▸ **Dataset entries**:
|---|

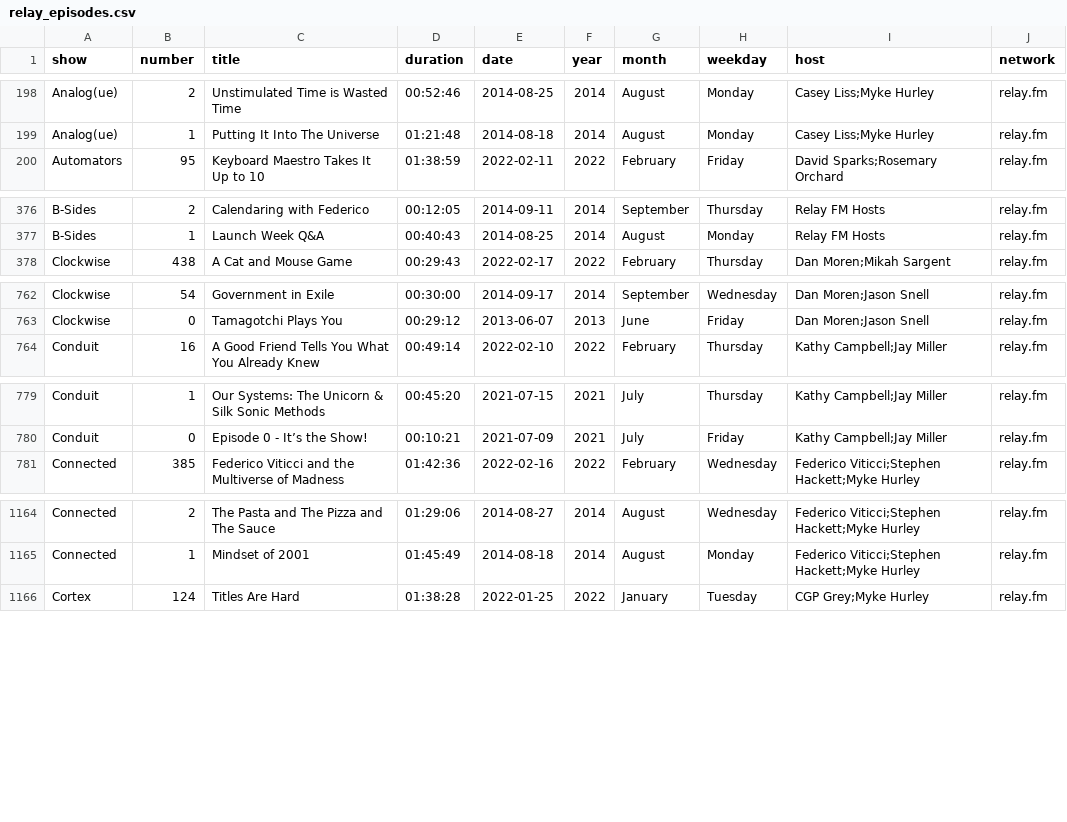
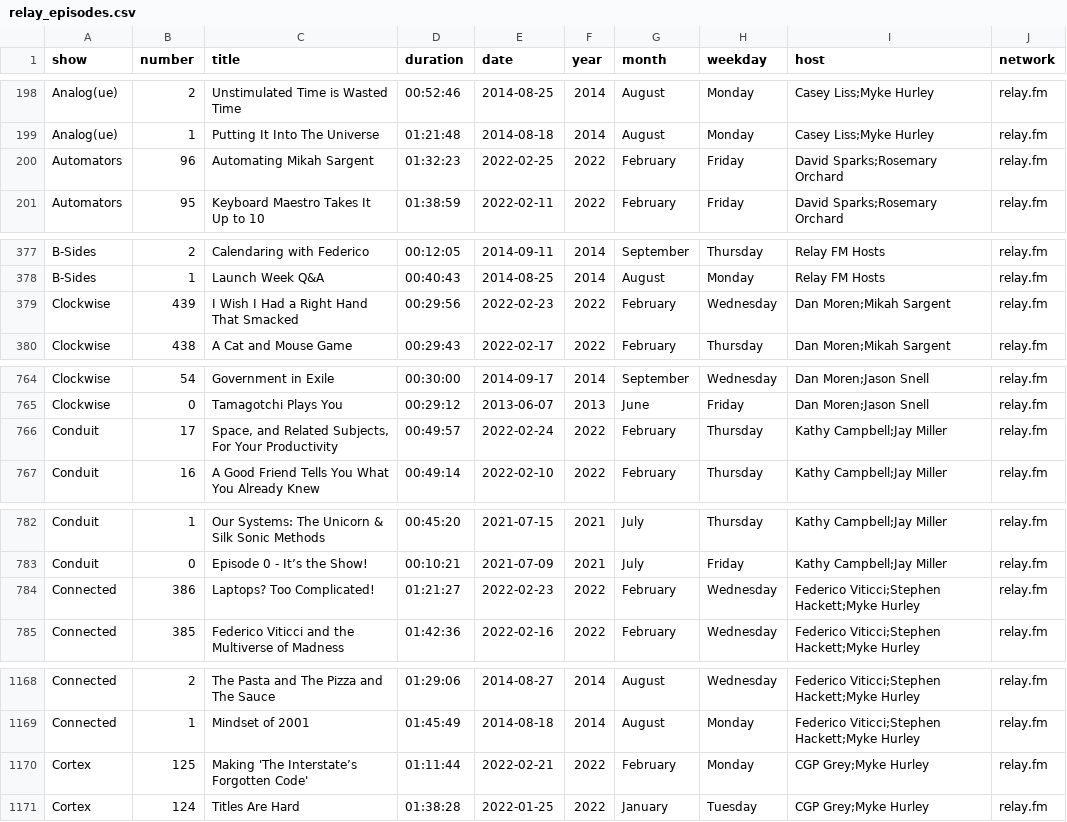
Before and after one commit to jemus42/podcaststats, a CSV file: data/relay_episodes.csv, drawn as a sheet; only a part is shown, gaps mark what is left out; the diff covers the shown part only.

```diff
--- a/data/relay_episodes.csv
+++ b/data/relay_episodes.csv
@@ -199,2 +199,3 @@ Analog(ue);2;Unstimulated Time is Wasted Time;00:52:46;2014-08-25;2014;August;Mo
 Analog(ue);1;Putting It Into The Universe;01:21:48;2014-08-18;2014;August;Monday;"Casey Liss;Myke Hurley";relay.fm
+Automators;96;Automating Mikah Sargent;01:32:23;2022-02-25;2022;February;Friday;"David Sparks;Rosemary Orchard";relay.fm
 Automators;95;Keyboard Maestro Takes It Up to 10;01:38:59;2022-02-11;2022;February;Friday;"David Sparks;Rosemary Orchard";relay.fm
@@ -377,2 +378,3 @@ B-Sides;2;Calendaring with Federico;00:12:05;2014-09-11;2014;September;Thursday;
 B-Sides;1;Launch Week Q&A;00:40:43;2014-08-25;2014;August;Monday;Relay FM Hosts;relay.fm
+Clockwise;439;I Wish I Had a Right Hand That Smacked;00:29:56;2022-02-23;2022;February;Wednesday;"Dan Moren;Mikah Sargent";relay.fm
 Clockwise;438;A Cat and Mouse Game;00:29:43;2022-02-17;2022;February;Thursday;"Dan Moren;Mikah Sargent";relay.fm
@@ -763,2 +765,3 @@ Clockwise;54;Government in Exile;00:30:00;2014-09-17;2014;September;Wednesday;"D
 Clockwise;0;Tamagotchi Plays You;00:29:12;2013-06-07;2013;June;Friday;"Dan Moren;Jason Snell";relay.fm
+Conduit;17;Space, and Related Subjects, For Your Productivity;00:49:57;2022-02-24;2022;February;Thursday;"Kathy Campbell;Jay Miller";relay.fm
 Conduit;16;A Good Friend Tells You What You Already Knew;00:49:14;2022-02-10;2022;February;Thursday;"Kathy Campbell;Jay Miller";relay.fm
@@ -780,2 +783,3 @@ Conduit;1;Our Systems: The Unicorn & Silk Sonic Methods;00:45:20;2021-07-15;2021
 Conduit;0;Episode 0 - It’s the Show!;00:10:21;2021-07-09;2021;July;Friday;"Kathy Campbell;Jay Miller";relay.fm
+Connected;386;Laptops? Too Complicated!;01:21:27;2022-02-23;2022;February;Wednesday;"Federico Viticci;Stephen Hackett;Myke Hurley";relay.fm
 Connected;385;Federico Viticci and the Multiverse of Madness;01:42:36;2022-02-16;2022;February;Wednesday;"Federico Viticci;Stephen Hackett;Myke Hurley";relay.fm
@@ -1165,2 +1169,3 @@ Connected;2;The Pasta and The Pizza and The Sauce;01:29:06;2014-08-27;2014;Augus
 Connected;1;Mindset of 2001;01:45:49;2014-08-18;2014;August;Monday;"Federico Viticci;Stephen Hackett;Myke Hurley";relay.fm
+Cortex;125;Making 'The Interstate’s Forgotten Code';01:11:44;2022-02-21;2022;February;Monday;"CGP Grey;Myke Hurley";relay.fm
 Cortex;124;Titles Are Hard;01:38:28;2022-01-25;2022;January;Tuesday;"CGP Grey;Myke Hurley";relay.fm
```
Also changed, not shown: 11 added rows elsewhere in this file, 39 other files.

|---|

▸ **What the task requires**:
Restate the records above word for word, without the pictures.

▸ **Solved exercise**:
Before and after one commit to jemus42/podcaststats, a CSV file: data/relay_episodes.csv, drawn as a sheet; only a part is shown, gaps mark what is left out; the diff covers the shown part only.

```diff
--- a/data/relay_episodes.csv
+++ b/data/relay_episodes.csv
@@ -199,2 +199,3 @@ Analog(ue);2;Unstimulated Time is Wasted Time;00:52:46;2014-08-25;2014;August;Mo
 Analog(ue);1;Putting It Into The Universe;01:21:48;2014-08-18;2014;August;Monday;"Casey Liss;Myke Hurley";relay.fm
+Automators;96;Automating Mikah Sargent;01:32:23;2022-02-25;2022;February;Friday;"David Sparks;Rosemary Orchard";relay.fm
 Automators;95;Keyboard Maestro Takes It Up to 10;01:38:59;2022-02-11;2022;February;Friday;"David Sparks;Rosemary Orchard";relay.fm
@@ -377,2 +378,3 @@ B-Sides;2;Calendaring with Federico;00:12:05;2014-09-11;2014;September;Thursday;
 B-Sides;1;Launch Week Q&A;00:40:43;2014-08-25;2014;August;Monday;Relay FM Hosts;relay.fm
+Clockwise;439;I Wish I Had a Right Hand That Smacked;00:29:56;2022-02-23;2022;February;Wednesday;"Dan Moren;Mikah Sargent";relay.fm
 Clockwise;438;A Cat and Mouse Game;00:29:43;2022-02-17;2022;February;Thursday;"Dan Moren;Mikah Sargent";relay.fm
@@ -763,2 +765,3 @@ Clockwise;54;Government in Exile;00:30:00;2014-09-17;2014;September;Wednesday;"D
 Clockwise;0;Tamagotchi Plays You;00:29:12;2013-06-07;2013;June;Friday;"Dan Moren;Jason Snell";relay.fm
+Conduit;17;Space, and Related Subjects, For Your Productivity;00:49:57;2022-02-24;2022;February;Thursday;"Kathy Campbell;Jay Miller";relay.fm
 Conduit;16;A Good Friend Tells You What You Already Knew;00:49:14;2022-02-10;2022;February;Thursday;"Kathy Campbell;Jay Miller";relay.fm
@@ -780,2 +783,3 @@ Conduit;1;Our Systems: The Unicorn & Silk Sonic Methods;00:45:20;2021-07-15;2021
 Conduit;0;Episode 0 - It’s the Show!;00:10:21;2021-07-09;2021;July;Friday;"Kathy Campbell;Jay Miller";relay.fm
+Connected;386;Laptops? Too Complicated!;01:21:27;2022-02-23;2022;February;Wednesday;"Federico Viticci;Stephen Hackett;Myke Hurley";relay.fm
 Connected;385;Federico Viticci and the Multiverse of Madness;01:42:36;2022-02-16;2022;February;Wednesday;"Federico Viticci;Stephen Hackett;Myke Hurley";relay.fm
@@ -1165,2 +1169,3 @@ Connected;2;The Pasta and The Pizza and The Sauce;01:29:06;2014-08-27;2014;Augus
 Connected;1;Mindset of 2001;01:45:49;2014-08-18;2014;August;Monday;"Federico Viticci;Stephen Hackett;Myke Hurley";relay.fm
+Cortex;125;Making 'The Interstate’s Forgotten Code';01:11:44;2022-02-21;2022;February;Monday;"CGP Grey;Myke Hurley";relay.fm
 Cortex;124;Titles Are Hard;01:38:28;2022-01-25;2022;January;Tuesday;"CGP Grey;Myke Hurley";relay.fm
```
Also changed, not shown: 11 added rows elsewhere in this file, 39 other files.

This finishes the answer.